Exercise objective: Could you copy every entry exactly, dropping the pictures?

Given data:
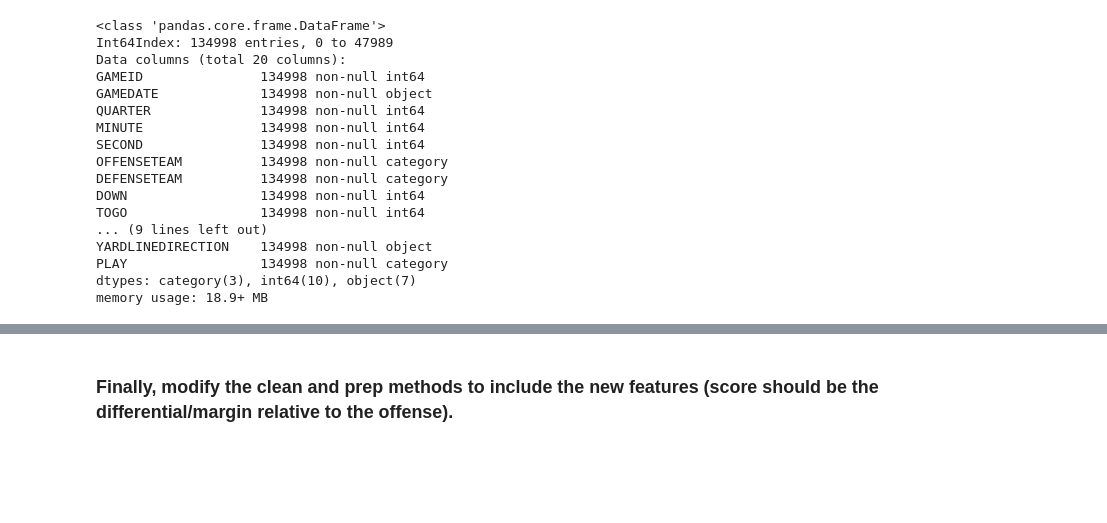
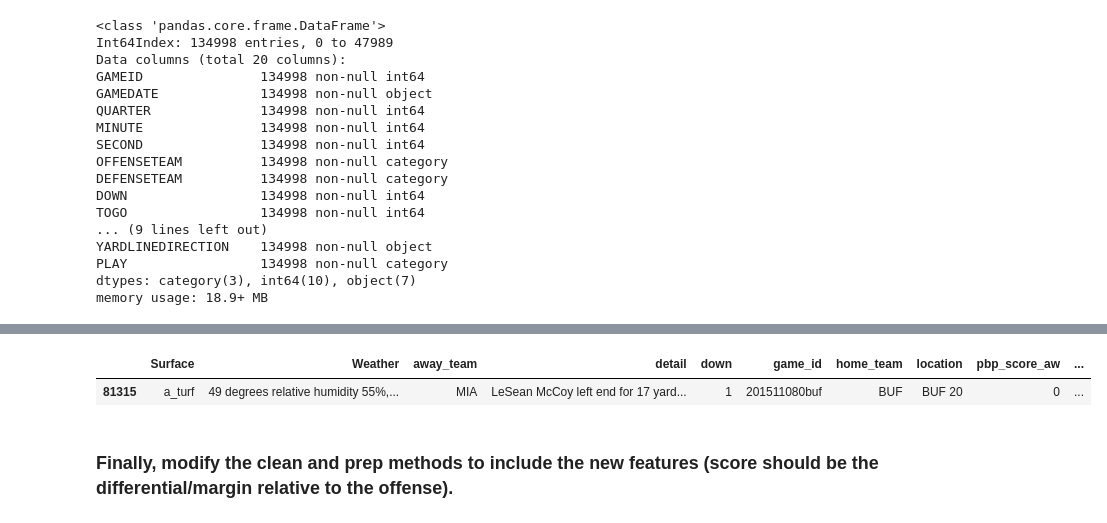
Before and after one commit to zreyn/nfl, a Jupyter notebook: notebooks/nfl-score.ipynb, the cells around one changed output, grey strips where cells are left out. Saved outputs shown, nothing was run; the diff lists cells and outputs as text; code cells hidden in the pictures; blank space fills up the shorter version.

Commit message:
finished cleaning the pro-football-reference data

```diff
--- a/notebooks/nfl-score.ipynb
+++ b/notebooks/nfl-score.ipynb
@@ -480,3 +480,6 @@ pbp_pfr = pd.concat(pbp_dfs)
 print pbp_pfr.shape
 # %% [output]
 (149667, 22)
+# %%
+#xxx temp
+pbp_pfr = pd.read_csv('../data/pbp-pfr.csv')
@@ -527,0 +646,3 @@ memory usage: 26.3+ MB
+# %%
+rand_play = pbp.iloc[random.randint(0,pbp.shape[0])]
+rand_play
@@ -527,0 +667,13 @@ memory usage: 26.3+ MB
+# %%
+pbp_pfr[
+    (pbp_pfr['season'] == rand_play['SEASONYEAR']) &
+    (pbp_pfr['quarter'] == rand_play['QUARTER']) &
+    (pbp_pfr['minute'] == rand_play['MINUTE']) &
+    (pbp_pfr['second'] == rand_play['SECOND']) &
+    (pbp_pfr['down'] == rand_play['DOWN']) &
+    (pbp_pfr['yds_to_go'] == rand_play['TOGO']) &
+    (pbp_pfr['yardlinefixed'] == rand_play['YARDLINEFIXED'])
+]
+# %% [output]
+|  | Surface | Weather | away_team | detail | down | game_id | home_team | location | pbp_score_aw | ... |
+| 81315 | a_turf | 49 degrees relative humidity 55%,... | MIA | LeSean McCoy left end for 17 yard... | 1 | 201511080buf | BUF | BUF 20 | 0 | ... |
```
Also changed, not shown: parts of 4 cells of this notebook, 1 other file.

Task solution:
Before and after one commit to zreyn/nfl, a Jupyter notebook: notebooks/nfl-score.ipynb, the cells around one changed output, grey strips where cells are left out. Saved outputs shown, nothing was run; the diff lists cells and outputs as text; code cells hidden in the pictures; blank space fills up the shorter version.

Commit message:
finished cleaning the pro-football-reference data

```diff
--- a/notebooks/nfl-score.ipynb
+++ b/notebooks/nfl-score.ipynb
@@ -480,3 +480,6 @@ pbp_pfr = pd.concat(pbp_dfs)
 print pbp_pfr.shape
 # %% [output]
 (149667, 22)
+# %%
+#xxx temp
+pbp_pfr = pd.read_csv('../data/pbp-pfr.csv')
@@ -527,0 +646,3 @@ memory usage: 26.3+ MB
+# %%
+rand_play = pbp.iloc[random.randint(0,pbp.shape[0])]
+rand_play
@@ -527,0 +667,13 @@ memory usage: 26.3+ MB
+# %%
+pbp_pfr[
+    (pbp_pfr['season'] == rand_play['SEASONYEAR']) &
+    (pbp_pfr['quarter'] == rand_play['QUARTER']) &
+    (pbp_pfr['minute'] == rand_play['MINUTE']) &
+    (pbp_pfr['second'] == rand_play['SECOND']) &
+    (pbp_pfr['down'] == rand_play['DOWN']) &
+    (pbp_pfr['yds_to_go'] == rand_play['TOGO']) &
+    (pbp_pfr['yardlinefixed'] == rand_play['YARDLINEFIXED'])
+]
+# %% [output]
+|  | Surface | Weather | away_team | detail | down | game_id | home_team | location | pbp_score_aw | ... |
+| 81315 | a_turf | 49 degrees relative humidity 55%,... | MIA | LeSean McCoy left end for 17 yard... | 1 | 201511080buf | BUF | BUF 20 | 0 | ... |
```
Also changed, not shown: parts of 4 cells of this notebook, 1 other file.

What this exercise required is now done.